Asimov's Science Fiction - April/May 2007
Edited by Sheila Williams
Review by Sam Tomaino
Penny Press Zine ISBN/ITEM#: 1065-2698
Date: 1 April 2007
Links: Asimov's Website / Pub Info / Table of Contents /
TOC (short) - Novellas: The River Horses by Allen M. Steele, Dead Money by Lucius Shepard * Novelette: The Rocket into Planetary Space by William Barton * Short Stories: A Small Room in Koboldtown by Michael Swanwick, Wolves of the Spirit by Liz Williams, The Eater of Dreams by Robert Silverberg, Lilyanna by Lisa Goldstein, Distant Replay by Mike Resnick, End Game by Nancy Kress, Always by Karen Joy Fowler, Fifth Day by Jack McDevitt, Green Glass by Gene Wolfe * Poetry: Where the First Backyard Starship Lifted Off by Robert Frazer, Soular by Peter Payack, The Dimensional Rush of Relative Primes by Bruce Boston, Leaving for the Mall by Roger Dutcher, Alternate Astrology by Ruth Berman
The first of the Excellent ones is "Dead Money" by Lucius Shepard. Jack Lamb finds himself involved with a resurrected man named Josey Pellerin and some gamblers in New Orleans. Something is different about Pellerin and, as Jack learns more, things get stranger. In the end, he learns more than he wants to. Also in this issue, Mike Resnick gives us another tale that is certain to be nominated for a Hugo. In "Distant Replay", an old man sees a young woman who is the image of his deceased wife. He strikes up a friendship with her and is amazed how much like his wife she is. He eventually finds out why this has happened and the end of the story will touch your heart.
Also in this issue we have a new Coyote tale from Allen M. Steele. This actually takes place between the second and third novels of his trilogy an must be read by fans of that series. It concerns the exile of Maria Montero, Lars Thompson & Manny Castro after events in Coyote Rising. The three meet up with other exiles and things change for them & Coyote.
"The Rocket into Planetary Space" by William Barton is a nice little story about a private individual and his friends who are able to build a rocket to an asteroid. Everything in the story is done in a way that could happen if someone has the vision. My only quibble is that it gets a bit bogged down in jargon. I hope someone takes up Barton's idea, though.
The first of the short stories in the issue is Michael Swanwick's "A Small Room in Koboldtown", another set in the Faerie world of "Lord Weary's Empire" and other tales. This one is a mystery story in which two detectives must solve the murder of an unpopular "boggart". The next short story in the issue is the only one I found disappointing. "Wolves of the Spirit" by Liz Willams is set on some distant world in which a lighthouse keeper must deal with a malignant creature. There was just not enough detail here and I could not get caught up in it. The next story makes up for that in spades. Robert Silverberg gives us a very short gem in "The Eater of Dreams". A pure fantasy, this is the tale of a man who can take away the dreams of the Queen-Goddess of the city and keep the city safe. He is confronted with a great challenge.

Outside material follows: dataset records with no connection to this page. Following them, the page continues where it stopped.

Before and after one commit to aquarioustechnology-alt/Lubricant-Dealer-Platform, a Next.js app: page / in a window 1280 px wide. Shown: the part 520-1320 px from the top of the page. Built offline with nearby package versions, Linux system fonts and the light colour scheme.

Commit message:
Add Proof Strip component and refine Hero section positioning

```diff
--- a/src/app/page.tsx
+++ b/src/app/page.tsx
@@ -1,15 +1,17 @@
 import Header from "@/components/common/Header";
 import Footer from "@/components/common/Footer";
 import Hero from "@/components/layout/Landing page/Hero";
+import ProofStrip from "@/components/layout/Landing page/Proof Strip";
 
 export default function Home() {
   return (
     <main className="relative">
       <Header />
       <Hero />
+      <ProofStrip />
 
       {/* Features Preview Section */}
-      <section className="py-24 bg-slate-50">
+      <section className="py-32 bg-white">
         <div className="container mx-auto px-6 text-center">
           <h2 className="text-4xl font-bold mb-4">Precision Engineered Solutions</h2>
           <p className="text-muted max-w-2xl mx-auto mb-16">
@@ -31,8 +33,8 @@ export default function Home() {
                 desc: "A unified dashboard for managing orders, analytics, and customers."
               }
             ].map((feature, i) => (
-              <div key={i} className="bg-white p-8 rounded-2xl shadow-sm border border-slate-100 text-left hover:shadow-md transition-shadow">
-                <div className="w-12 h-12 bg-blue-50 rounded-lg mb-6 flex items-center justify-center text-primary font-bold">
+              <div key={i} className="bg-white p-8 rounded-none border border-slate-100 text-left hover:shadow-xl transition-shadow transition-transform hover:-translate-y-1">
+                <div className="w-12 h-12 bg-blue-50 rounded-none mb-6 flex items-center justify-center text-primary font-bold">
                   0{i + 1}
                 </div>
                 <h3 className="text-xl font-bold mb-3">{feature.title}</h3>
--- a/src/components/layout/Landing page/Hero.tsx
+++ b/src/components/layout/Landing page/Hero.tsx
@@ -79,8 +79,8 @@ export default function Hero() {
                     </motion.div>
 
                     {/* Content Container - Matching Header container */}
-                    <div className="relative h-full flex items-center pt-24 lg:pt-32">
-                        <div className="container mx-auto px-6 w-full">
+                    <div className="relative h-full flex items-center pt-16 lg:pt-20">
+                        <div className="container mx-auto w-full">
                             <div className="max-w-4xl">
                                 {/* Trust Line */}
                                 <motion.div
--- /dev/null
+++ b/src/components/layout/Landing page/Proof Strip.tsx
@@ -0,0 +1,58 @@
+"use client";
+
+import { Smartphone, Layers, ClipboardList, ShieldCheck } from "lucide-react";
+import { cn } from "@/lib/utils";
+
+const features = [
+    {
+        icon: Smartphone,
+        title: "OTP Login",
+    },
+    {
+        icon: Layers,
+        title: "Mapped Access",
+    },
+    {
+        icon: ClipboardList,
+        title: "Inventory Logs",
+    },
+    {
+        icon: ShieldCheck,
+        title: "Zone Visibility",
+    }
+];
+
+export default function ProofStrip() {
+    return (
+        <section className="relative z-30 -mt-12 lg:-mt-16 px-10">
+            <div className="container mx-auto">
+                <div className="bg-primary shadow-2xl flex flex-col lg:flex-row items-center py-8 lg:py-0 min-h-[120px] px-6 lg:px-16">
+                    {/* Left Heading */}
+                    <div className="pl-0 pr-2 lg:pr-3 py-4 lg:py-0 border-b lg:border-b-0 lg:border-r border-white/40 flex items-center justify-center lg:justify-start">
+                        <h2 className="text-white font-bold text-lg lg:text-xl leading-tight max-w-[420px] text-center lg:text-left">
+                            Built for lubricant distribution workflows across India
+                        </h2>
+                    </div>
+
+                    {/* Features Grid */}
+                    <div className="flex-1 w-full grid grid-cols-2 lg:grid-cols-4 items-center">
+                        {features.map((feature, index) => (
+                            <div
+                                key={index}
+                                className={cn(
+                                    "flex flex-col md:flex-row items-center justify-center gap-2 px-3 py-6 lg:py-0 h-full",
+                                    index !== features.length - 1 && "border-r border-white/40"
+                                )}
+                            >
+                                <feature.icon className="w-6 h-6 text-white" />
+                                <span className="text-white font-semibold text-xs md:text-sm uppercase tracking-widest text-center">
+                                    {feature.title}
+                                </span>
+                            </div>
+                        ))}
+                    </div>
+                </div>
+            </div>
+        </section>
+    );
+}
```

Veteran writer Lisa Goldstein contributes "Lilyanna" in which a man working in a library finds a photo of a woman and becomes obsessed with finding out more. Other artifacts of this woman's life, years in the past, start just showing up. In an unexpected way, his quest changes his life. Next comes a chilling tale from Nancy Kress. In "End Game", a man decides to clear people's mind of "static" which prevents them from concentrating on the most important thing in their life. He succeeds but the results change the world. "Always" by Karen Joy Fowler is the story of a cult of people who think they can be immortal and its one true believer. Jack McDevitt's "Fifth Day" is about a man who died but had made an important discovery about the origin of life. Why did he not reveal it? The issue concludes with "Green Glass" by Gene Wolfe, about a man and a woman trapped in s strange place. How do they escape?
The rest of the issue is filed with reminiscences by former editors and others over the 30 years of the magazine's existence. With issues like this one, it will go another thirty... and another… and another....